**Directions:** Everything in the entries below must be output exactly, apart from the pictures.

**Exercise input:**
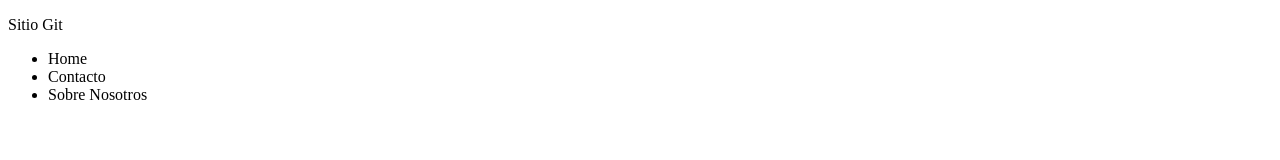
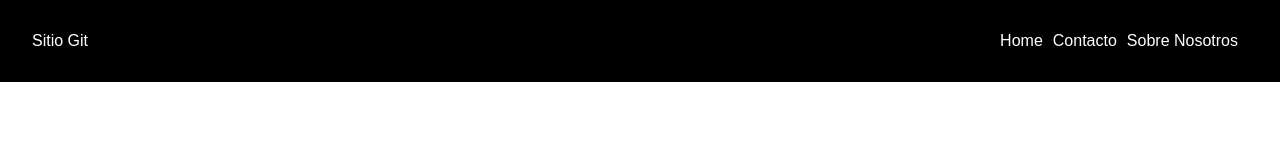
Before and after one commit to Geral-code/WebGit, a plain HTML site: page index.html in a window 1280 px wide. Drawn offline with Linux system fonts and the light colour scheme.

Commit message:
navbar estilos agregados

```diff
--- /dev/null
+++ b/css/styles.css
@@ -0,0 +1,25 @@
+* {
+    padding: 0;
+    margin: 0;
+    box-sizing: border-box;
+}
+body {
+    font-family: Arial, Helvetica, sans-serif;
+}
+
+nav {
+    display: flex;
+    background-color: #000;
+    color: white;
+    justify-content: space-between;
+    padding: 2rem;
+
+}
+.links-nav ul {
+    display: flex;
+}
+.links-nav ul > li {
+    margin-right: 10px;
+    list-style: none;
+
+}
--- a/index.html
+++ b/index.html
@@ -4,6 +4,7 @@
     <meta charset="UTF-8">
     <meta http-equiv="X-UA-Compatible" content="IE=edge">
     <meta name="viewport" content="width=device-width, initial-scale=1.0">
+    <link rel="stylesheet" href="css/styles.css">
     <title>Document</title>
 </head>
 <body>
```
Also changed, not shown: 1 other file.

**Output of the exercise:**
Before and after one commit to Geral-code/WebGit, a plain HTML site: page index.html in a window 1280 px wide. Drawn offline with Linux system fonts and the light colour scheme.

Commit message:
navbar estilos agregados

```diff
--- /dev/null
+++ b/css/styles.css
@@ -0,0 +1,25 @@
+* {
+    padding: 0;
+    margin: 0;
+    box-sizing: border-box;
+}
+body {
+    font-family: Arial, Helvetica, sans-serif;
+}
+
+nav {
+    display: flex;
+    background-color: #000;
+    color: white;
+    justify-content: space-between;
+    padding: 2rem;
+
+}
+.links-nav ul {
+    display: flex;
+}
+.links-nav ul > li {
+    margin-right: 10px;
+    list-style: none;
+
+}
--- a/index.html
+++ b/index.html
@@ -4,6 +4,7 @@
     <meta charset="UTF-8">
     <meta http-equiv="X-UA-Compatible" content="IE=edge">
     <meta name="viewport" content="width=device-width, initial-scale=1.0">
+    <link rel="stylesheet" href="css/styles.css">
     <title>Document</title>
 </head>
 <body>
```
Also changed, not shown: 1 other file.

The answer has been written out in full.